Re: Dating Turkomen weavings

[ Follow Ups ] [ Post Followup ] [ Salon ] [ FAQ ]

Posted by Jim Allen on June 21, 1999 at 03:29:41:

In Reply to: Re: Dating Turkomen weavings posted by Yon Bard on June 20, 1999 at 20:23:20:

: : "Many people assume that the most beautiful expression of any design is the oldest, with the questionable implication that designs arise spontaneously in full
: : perfection and do nothing but degenerate subsequently." Yon do you think it might be the incidence of genius and the fact that works of genius stand out from the rest and are preserved while the chaff falls away? I have seen enough classical looking Turkomen with synthetic dyes to know that great weaving was done into the early 20th century. As for C-14 results there are enough early dates now to assume that some of them are accurate or close enough. Sure some pieces touted to be early will turn out to be recent but who cares the vector is firmly established, 16th century Turkomen weavings do in fact exist. Now the question is will anybody pay the added decinal place people want for them? Jim Allen

: Allen, the argument that great pieces are preferentially preserved implies that an old piece is likely to be good, but not that a good piece is necessarily old; but you make the argument yourself that good pieces have continued to be made. However, I do wonder how much the argument about the preservation of good pieces really holds. It sounds plausible, but can it be verified? Does it hold for other art forms? There is a lot of mediocre ancient art still extant.

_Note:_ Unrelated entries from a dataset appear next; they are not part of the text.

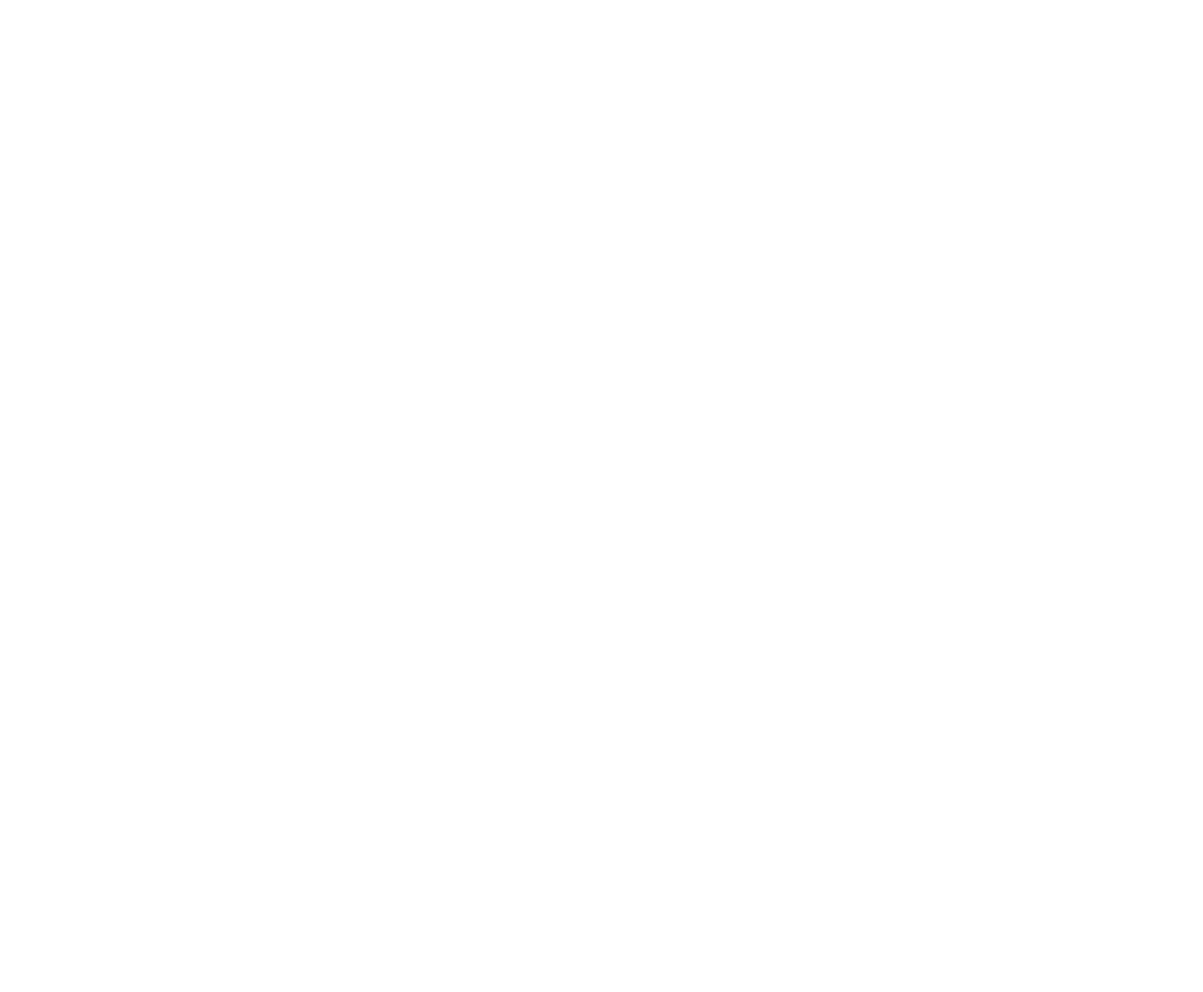
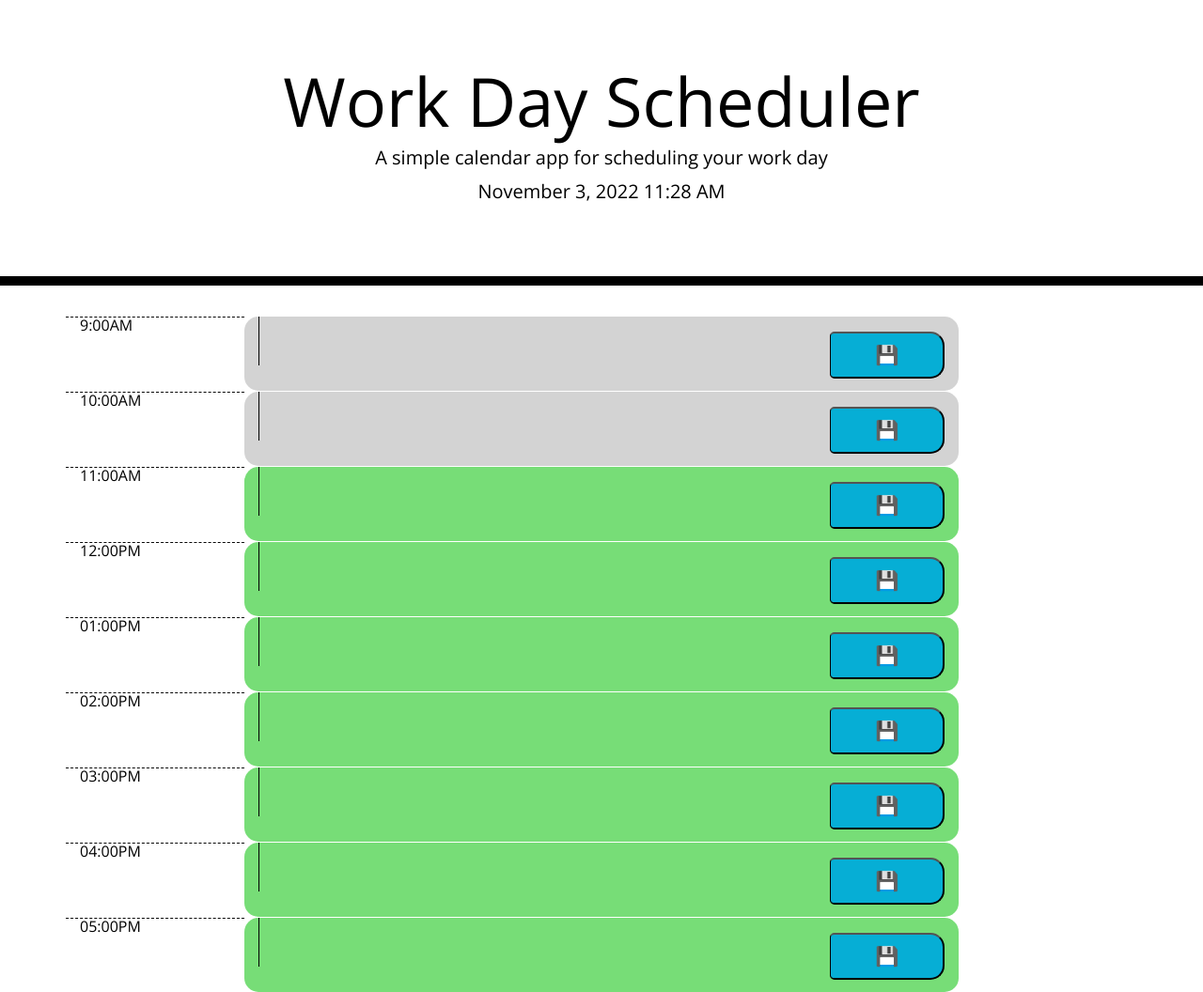
Before and after one commit to MartaS333/challenge5_dayplanner, a plain HTML site: page index.html in a window 1280 px wide. Shown: the whole page at 94% size. Before the commit the page ends 800 px from the top, so only its background shows below. Drawn offline with nearby package versions, Linux system fonts and the light colour scheme.

Commit message:
added code

```diff
--- a/assets/css/style.css
+++ b/assets/css/style.css
@@ -1 +1,73 @@
-/*stylesheet*/
+body {
+  font-family: "Open Sans", sans-serif;
+  font-size: 16px;
+  line-height: 1;
+}
+
+textarea {
+  background: transparent;
+  border: none;
+  resize: none;
+  color: #000000;
+  border-left: 1px solid black;
+  padding: 10px;
+}
+.display-3 {
+  text-align: center;
+}
+.jumbotron {
+  text-align: center;
+  background-color: transparent;
+  color: black;
+  border-radius: 0;
+  border-bottom: 10px solid black;
+}
+
+.description {
+  white-space: pre-wrap;
+}
+
+.time-block {
+  text-align: center;
+  border-radius: 15px;
+}
+
+.row {
+  white-space: pre-wrap;
+  height: 80px;
+  border-top: 1px solid white;
+}
+
+.hour {
+  background-color: #ffffff;
+  color: #000000;
+  border-top: 1px dashed #000000;
+}
+
+.past {
+  background-color: #d3d3d3;
+  color: white;
+}
+
+.present {
+  background-color: #ff6961;
+  color: white;
+}
+
+.future {
+  background-color: #77dd77;
+  color: white;
+}
+
+.saveBtn {
+  border-left: 1px solid black;
+  border-top-right-radius: 15px;
+  border-bottom-right-radius: 15px;
+  background-color: #06aed5;
+  color: white;
+}
+
+.saveBtn i:hover {
+  font-size: 20px;
+  transition: all 0.3s ease-in-out;
+}
--- a/assets/script/script.js
+++ b/assets/script/script.js
@@ -0,0 +1,124 @@
+$(document).ready(function () {
+  //Holds all time slots
+  const timesOfWork = [
+    {
+      label: "9:00AM",
+      timeNumber: "9",
+      userInput: "",
+    },
+    {
+      label: "10:00AM",
+      timeNumber: "10",
+      userInput: "",
+    },
+    {
+      label: "11:00AM",
+      timeNumber: "11",
+      userInput: "",
+    },
+    {
+      label: "12:00PM",
+      timeNumber: "12",
+      userInput: "",
+    },
+    {
+      label: "01:00PM",
+      timeNumber: "13",
+      userInput: "",
+    },
+    {
+      label: "02:00PM",
+      timeNumber: "14",
+      userInput: "",
+    },
+    {
+      label: "03:00PM",
+      timeNumber: "15",
+      userInput: "",
+    },
+    {
+      label: "04:00PM",
+      timeNumber: "16",
+      userInput: "",
+    },
+    {
+      label: "05:00PM",
+      timeNumber: "17",
+      userInput: "",
+    },
+  ];
+
+  //Displays time
+  var currentTime = dayjs().format("MMMM D, YYYY h:mm A");
+  console.log(currentTime);
+  //appends the current time when loaded onto the page
+  $("#currentDay").append(currentTime);
+  //adds a row for each hour block in the timesOfWork
+  $(timesOfWork).each(function () {
+    let newRow = $("<div>");
+    //loops through until it has all time blocks
+    //adds the predetirmed row class to the new div to be added
+    newRow.addClass("row");
+
+    $(".container").append(newRow);
+  });
+
+  //adds class for the columns
+  $("div .row").each(function (index) {
+    let timeSlot;
+    let labelEl = $("<div>");
+    let userEl = $("<div>");
+    //Ties in new divs to premade classes
+    timeSlot = timesOfWork[index].timeNumber;
+    labelEl.addClass("col-2 hour").text(timesOfWork[index].label);
+    userEl.addClass("col-8 time-block").attr("value", timeSlot);
+    //appends to "this" which is "div .row"
+    $(this).append(labelEl);
+    $(this).append(userEl);
+  });
+
+  //Styles the time blocks based actual time
+  $(".time-block").each(function () {
+    //makes the hours into two digit numbers
+    let realTime = parseInt(dayjs().format("HH"));
+    //adds "value" to "this" which is the time-block class
+    let timeBlock = $(this).attr("value");
+    if (realTime > timeBlock) {
+      $(this).addClass("past");
+    } else if (realTime === timeBlock) {
+      $(this).addClass("present");
+    } else {
+      $(this).addClass("future");
+    }
+  });
+
+  //Creates the button element prestyled in css
+  $(".time-block").each(function (index) {
+    let saveBtn = $("<button>");
+    let numberedBlock = timesOfWork[index].timeNumber;
+    let inputArea = $("<textarea>").text(timesOfWork[index].userInput);
+    //adds class using bootstrap to style and
+    inputArea.addClass("col-10 description").attr("id", numberedBlock);
+    saveBtn.addClass("col-2 float-right btn-lg mt-3 saveBtn").text("💾");
+    $(this).append(inputArea);
+    $(this).append(saveBtn);
+    index++;
+  });
+
+  //saves entry to local storage on click
+  $(".saveBtn").click(function () {
+    let savedEntry = $(this).siblings("textarea").val();
+    let entryInput = $(this).parent().attr("value");
+    localStorage.setItem(entryInput, savedEntry);
+  });
+
+  //pulls from the numbers which were labeled from 9-17
+  let j = 9;
+  while (j <= 17) {
+    $(`#${j}`).val(localStorage.getItem(j));
+    console.log(`#${j}`);
+    console.log(`${j}`);
+    console.log($(`#${j}`));
+    j++;
+  }
+});
--- a/index.html
+++ b/index.html
@@ -1,12 +1,39 @@
 <!DOCTYPE html>
 <html lang="en">
-<head>
-    <meta charset="UTF-8">
-    <meta http-equiv="X-UA-Compatible" content="IE=edge">
-    <meta name="viewport" content="width=device-width, initial-scale=1.0">
-    <title>Day Planner</title>
-</head>
-<body>
+  <head>
+    <meta charset="UTF-8" />
+    <meta name="viewport" content="width=device-width, initial-scale=1.0" />
+    <meta http-equiv="X-UA-Compatible" content="ie=edge" />
+    <link
+      rel="stylesheet"
+      href="https://stackpath.bootstrapcdn.com/bootstrap/4.3.1/css/bootstrap.min.css"
+    />
+    <link
+      rel="stylesheet"
+      href="https://use.fontawesome.com/releases/v5.8.1/css/all.css"
+      integrity="sha384-50oBUHEmvpQ+1lW4y57PTFmhCaXp0ML5d60M1M7uH2+nqUivzIebhndOJK28anvf"
+      crossorigin="anonymous"
+    />
+    <link
+      href="https://fonts.googleapis.com/css?family=Open+Sans&display=swap"
+      rel="stylesheet"
+    />
+    <link rel="stylesheet" href="./assets/css/style.css" />
+    <title>Work Day Scheduler</title>
+  </head>
 
-</body>
+  <body>
+    <header class="jumbotron">
+      <h1 class="display-3">Work Day Scheduler</h1>
+      <p class="lead">A simple calendar app for scheduling your work day</p>
+      <p id="currentDay" class="lead"></p>
+    </header>
+    <div class="container">
+      <!-- Timeblocks go here -->
+    </div>
+
+    <script src="https://code.jquery.com/jquery-3.4.1.min.js"></script>
+    <script src="https://unpkg.com/dayjs@1.8.21/dayjs.min.js"></script>
+    <script src="./assets/script/script.js"></script>
+  </body>
 </html>
```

: Regards, Yon

Certainly the preservation of art works is a function of the native appreciation and social functioning of the object. In historical periods design seened to move from more durable materials to less thus one finds plenty of North American Indian artifacts from ancient periods carved into or out of stone. In their later periods their work migrated to leather and wood and we consequently have much less of this material. Rugs arn't entirely different but the variables arn't as clear. Considering the material I have studied that is ostensibly pre-1700 I have come to the conclusion that 16th and 17th century Turkoman material is extermely finely woven and was in fact carefully cared for. I say this because my own early chuval has a "native" repair of astounding quality. Until recently most people were unaware that piled chuvals were not used regularily and were in fact more decoration than anything else. The collapse of the soviet empire has brought hard times to the Turkomen people and the objects that are now turning up out of Turkmenistan are personal objects like babies hats and neck surrounds. Many of these are made in modern times from recycled embroideried parts. It is very reasonable to assume that in 1882 the Tekke, the last dominant horde, held in "trust" the bulk of all Turkoman historical materials much like the crazy Immans do today in Turkey. I say crazy because the carpets mostly sit in rooms with poor conditions as moth bait while the big Mosques all have machine made carpet on the floor. There is still a lot of great classical pieces in Turkey because of their culture of appreciation and the social act of donating pieces to mosques. The sad fact is that most great Turkoman material has been far worse damaged by western vacumn cleaners and cleaning practices than centuries in their native lands. Jim

Follow Ups:

Post a Followup




Optional Link URL:
Link Title:
Optional Image URL:

[ Follow Ups ] [ Post Followup ] [ Salon ] [ FAQ ]